After a long hiatus due to the pool reconstruction, aquatics classes now have been reintroduced into the course curriculum. These exercise courses focus on the four pillars of human movement: push/pull, level changes, rotation, and balance.4

To educate, motivate, and support law enforcement leaders and to increase their level of effectiveness, instructors have NA students participate in various physical activities in the gym and throughout the grounds. PTU has geared all exercise classes, to include the aquatics training, toward boosting students’ cardiorespiratory endurance, muscular strength, flexibility, power, and speed. The Fitness in Law Enforcement program exists to promote a lifelong commitment to health and fitness.5

Basic and Specialty Instruction

The upgraded pool helps facilitate both specialized training for elite FBI units, such as the Hostage Rescue Team (HRT), Evidence Response Teams (ERT), and Special Weapons and Tactics (SWAT) units, and basic instruction for FBI new agent trainees and NA students. During regular business hours, the pool serves as the hub for law enforcement instruction designed to help save lives.

HRT operators receive over 450 hours of aquatics instruction, leading to certifications in open- and closed-circuit advanced SCUBA diving, nighttime diving, rescue diving, and rescue swimming.

Both FBI and DEA trainees attend classes that focus on basic water survival skills, physical conditioning, and teamwork. Instructors design all of the physical training to ensure that students have the strength and endurance to safely perform their essential job tasks.

Two trainees engaged in a training exercise in the new FBI Academy pool.

For example, some drills focus on helping new agent trainees understand the capabilities of their service weapons should they find themselves in the water while attempting to effect a lawful arrest. While treading water, students use laser pistols to simulate returning live fire at an adversary.

Instructors expect trainees to make their weapons function while in the water, show accurate marksmanship, and use sound judgment while fatigued and under stress. The lessons reinforce that their ammunition and firearms—through testing—have proven reliable while submerged at significant depths. Trainees understand the capabilities of the weapons and learn to protect themselves and the public despite adverse conditions.

In addition to self-defense, new agent trainees learn the skills needed to perform water rescues. They also receive instruction in CPR and lifesaving skills should they need them while serving as FBI special agents.


This pool renovation project resulted from a successful collaboration between all stakeholders throughout each phase. The FBI Academy remains committed to providing world-class programs through a proactive, collaborative, and thoughtful approach to all aspects of law enforcement training.
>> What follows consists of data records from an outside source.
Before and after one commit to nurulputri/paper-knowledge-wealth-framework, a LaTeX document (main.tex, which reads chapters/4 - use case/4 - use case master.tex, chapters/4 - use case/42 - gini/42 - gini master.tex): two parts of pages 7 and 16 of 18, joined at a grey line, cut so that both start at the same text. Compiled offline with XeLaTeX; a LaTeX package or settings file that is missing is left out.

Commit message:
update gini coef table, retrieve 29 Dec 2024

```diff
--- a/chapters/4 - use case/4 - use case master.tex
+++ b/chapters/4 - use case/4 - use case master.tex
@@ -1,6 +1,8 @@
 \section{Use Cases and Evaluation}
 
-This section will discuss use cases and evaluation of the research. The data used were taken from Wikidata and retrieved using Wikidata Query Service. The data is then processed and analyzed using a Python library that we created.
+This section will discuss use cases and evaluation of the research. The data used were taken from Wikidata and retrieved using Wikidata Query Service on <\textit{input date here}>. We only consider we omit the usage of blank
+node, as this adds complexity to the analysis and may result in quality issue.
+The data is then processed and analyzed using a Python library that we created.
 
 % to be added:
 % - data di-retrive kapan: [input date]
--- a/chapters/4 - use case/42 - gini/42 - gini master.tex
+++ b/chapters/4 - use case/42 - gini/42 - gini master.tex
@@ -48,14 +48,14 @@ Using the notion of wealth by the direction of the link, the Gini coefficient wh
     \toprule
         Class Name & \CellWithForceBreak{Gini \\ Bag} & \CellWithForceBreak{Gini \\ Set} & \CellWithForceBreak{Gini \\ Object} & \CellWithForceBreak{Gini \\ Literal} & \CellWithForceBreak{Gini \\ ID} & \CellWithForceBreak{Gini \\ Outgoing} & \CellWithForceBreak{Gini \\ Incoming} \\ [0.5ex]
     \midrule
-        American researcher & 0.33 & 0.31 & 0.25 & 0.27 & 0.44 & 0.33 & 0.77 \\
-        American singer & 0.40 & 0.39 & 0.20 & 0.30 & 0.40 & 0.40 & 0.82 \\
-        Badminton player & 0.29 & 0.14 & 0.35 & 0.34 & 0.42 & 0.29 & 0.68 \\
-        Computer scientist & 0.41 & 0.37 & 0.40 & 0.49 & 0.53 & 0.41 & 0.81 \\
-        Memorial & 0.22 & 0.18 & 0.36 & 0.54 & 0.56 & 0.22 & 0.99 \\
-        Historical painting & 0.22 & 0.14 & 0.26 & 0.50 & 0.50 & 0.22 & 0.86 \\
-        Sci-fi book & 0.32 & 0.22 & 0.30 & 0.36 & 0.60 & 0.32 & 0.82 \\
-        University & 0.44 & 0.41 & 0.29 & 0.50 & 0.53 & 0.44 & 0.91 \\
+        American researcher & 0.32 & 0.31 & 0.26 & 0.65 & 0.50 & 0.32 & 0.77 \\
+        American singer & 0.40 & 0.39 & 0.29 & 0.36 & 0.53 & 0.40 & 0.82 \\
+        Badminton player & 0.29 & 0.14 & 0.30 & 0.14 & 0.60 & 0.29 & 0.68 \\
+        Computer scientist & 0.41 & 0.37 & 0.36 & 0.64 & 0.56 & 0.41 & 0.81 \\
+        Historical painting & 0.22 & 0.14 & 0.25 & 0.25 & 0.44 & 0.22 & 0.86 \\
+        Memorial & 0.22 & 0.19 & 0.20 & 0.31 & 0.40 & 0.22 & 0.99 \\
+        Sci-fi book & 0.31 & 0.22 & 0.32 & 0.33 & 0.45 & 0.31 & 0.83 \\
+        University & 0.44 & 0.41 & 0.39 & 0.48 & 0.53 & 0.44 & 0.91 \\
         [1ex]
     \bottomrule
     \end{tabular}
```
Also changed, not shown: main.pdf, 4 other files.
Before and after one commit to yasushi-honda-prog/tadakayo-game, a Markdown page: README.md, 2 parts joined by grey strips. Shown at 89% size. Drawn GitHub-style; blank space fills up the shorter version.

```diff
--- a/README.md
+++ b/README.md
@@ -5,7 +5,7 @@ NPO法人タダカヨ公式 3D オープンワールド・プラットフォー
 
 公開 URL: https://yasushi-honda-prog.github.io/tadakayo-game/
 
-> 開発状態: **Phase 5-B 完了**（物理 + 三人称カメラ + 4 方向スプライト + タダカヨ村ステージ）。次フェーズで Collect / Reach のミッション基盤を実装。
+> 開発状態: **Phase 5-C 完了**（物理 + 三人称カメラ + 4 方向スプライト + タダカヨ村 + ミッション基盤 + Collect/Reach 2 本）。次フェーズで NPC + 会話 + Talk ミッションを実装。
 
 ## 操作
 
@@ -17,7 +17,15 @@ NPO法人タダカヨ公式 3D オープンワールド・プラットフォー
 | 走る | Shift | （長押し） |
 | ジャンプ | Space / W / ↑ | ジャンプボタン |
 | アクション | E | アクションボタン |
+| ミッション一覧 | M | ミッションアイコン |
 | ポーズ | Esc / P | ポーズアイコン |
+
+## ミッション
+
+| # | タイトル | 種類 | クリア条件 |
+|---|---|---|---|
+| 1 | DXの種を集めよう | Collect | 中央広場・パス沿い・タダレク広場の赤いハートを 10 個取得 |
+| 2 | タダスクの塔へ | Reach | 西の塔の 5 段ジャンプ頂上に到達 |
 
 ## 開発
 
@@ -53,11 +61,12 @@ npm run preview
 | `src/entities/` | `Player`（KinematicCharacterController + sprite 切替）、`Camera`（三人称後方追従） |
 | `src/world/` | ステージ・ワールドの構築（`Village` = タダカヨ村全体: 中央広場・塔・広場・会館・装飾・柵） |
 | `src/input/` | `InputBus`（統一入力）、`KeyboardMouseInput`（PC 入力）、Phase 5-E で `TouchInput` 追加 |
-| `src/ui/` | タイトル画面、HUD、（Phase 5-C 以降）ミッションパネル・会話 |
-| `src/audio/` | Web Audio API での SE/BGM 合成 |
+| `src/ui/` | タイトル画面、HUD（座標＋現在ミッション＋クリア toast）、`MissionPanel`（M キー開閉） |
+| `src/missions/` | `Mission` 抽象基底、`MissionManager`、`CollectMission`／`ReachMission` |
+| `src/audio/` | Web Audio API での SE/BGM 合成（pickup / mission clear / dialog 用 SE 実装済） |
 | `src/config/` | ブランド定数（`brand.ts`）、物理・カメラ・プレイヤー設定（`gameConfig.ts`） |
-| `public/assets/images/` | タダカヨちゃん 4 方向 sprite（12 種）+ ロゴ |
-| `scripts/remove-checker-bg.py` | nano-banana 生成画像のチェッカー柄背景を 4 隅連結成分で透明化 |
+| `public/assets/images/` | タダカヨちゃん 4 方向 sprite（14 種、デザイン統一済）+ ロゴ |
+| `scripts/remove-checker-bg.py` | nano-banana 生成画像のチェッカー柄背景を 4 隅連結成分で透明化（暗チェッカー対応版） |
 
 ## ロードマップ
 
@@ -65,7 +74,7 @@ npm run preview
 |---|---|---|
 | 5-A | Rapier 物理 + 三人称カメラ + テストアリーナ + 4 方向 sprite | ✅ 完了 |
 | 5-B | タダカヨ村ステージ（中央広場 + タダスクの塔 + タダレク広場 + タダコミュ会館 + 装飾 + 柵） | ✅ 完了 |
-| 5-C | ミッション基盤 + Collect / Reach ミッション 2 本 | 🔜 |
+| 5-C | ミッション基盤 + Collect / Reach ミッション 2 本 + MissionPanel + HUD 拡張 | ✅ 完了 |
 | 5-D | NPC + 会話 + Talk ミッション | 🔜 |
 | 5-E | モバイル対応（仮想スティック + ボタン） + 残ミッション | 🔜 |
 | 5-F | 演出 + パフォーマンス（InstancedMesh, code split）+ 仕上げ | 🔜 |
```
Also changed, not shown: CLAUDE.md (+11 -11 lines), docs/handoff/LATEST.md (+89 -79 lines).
The new aquatics facility will meet the needs of faculty, staff, and students for years to come.

“The FBI Academy remains committed to providing world-class programs through a proactive, collaborative, and thoughtful approach to all aspects of law enforcement training.”

Supervisory Special Agent Savine can be reached at


1 Eric Wrenn, construction manager, FBI Facilities and Logistics Division, interview by author, Quantico, Virginia.
2 Timothy Kenney, project manager and architect, FBI Facilities and Logistics Division, interview by author, Quantico, Virginia.
3 Alberto Salazar and Dr. Dennis Dolny, Underwater Treadmill Running: The Low Impact, Pain-Free, Calorie-Burning Fitness Advantage (US: HydroWorx, 2012), accessed September 28, 2017,
4 Juan Carlos Santana, The Essence of Program Design (Amazon Digital Services, 2017).
5 Kevin Chimento, program manager and health fitness instructor, FBI Training Division, interview by author, Quantico, Virginia.